Exercise requirements: Collect each line of the records containing the string "HTTPD".

****************

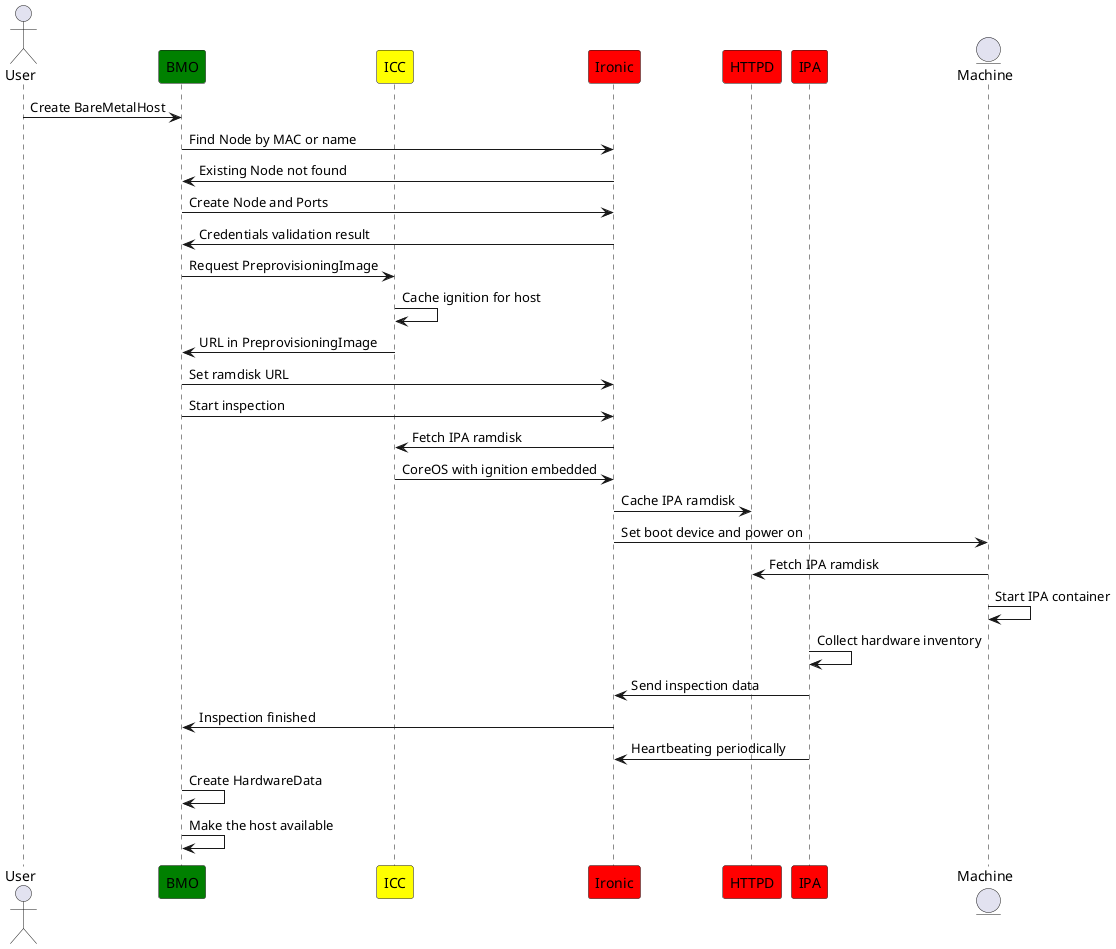
The PlantUML diagram enroll.png in openshift-metal3/diagrams, before a commit.
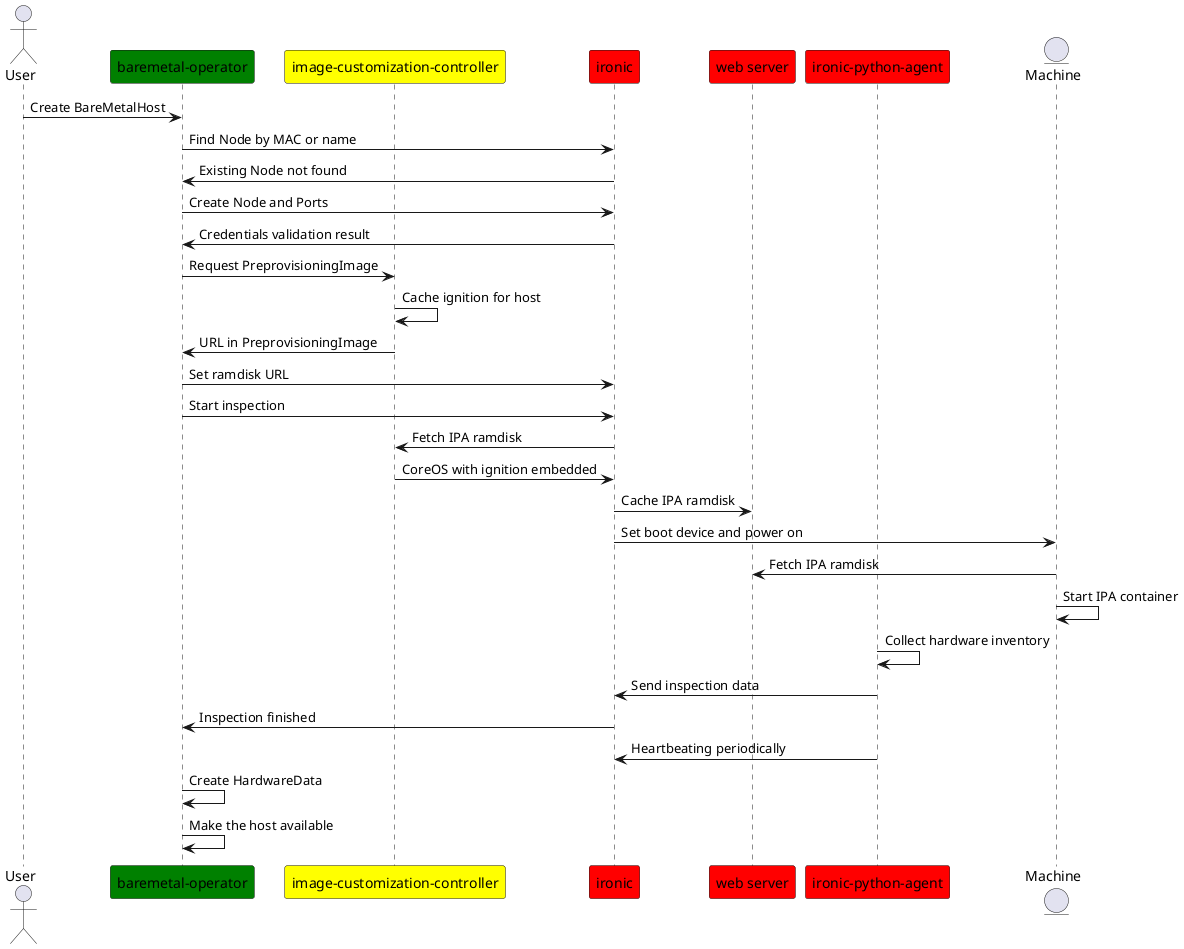
After the commit.

Commit message:
Use full project names

The edit, as a diff of the source:
```diff
@@ -1,10 +1,10 @@
 @startuml
 actor User
-participant BMO #green
-participant ICC #yellow
-participant Ironic #red
-participant HTTPD #red
-participant IPA #red
+participant "baremetal-operator" as BMO #green
+participant "image-customization-controller" as ICC #yellow
+participant ironic as Ironic #red
+participant "web server" as HTTPD #red
+participant "ironic-python-agent" as IPA #red
 entity Machine
 
 User->BMO: Create BareMetalHost
```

****************

Expected answer:
-participant HTTPD #red
+participant "web server" as HTTPD #red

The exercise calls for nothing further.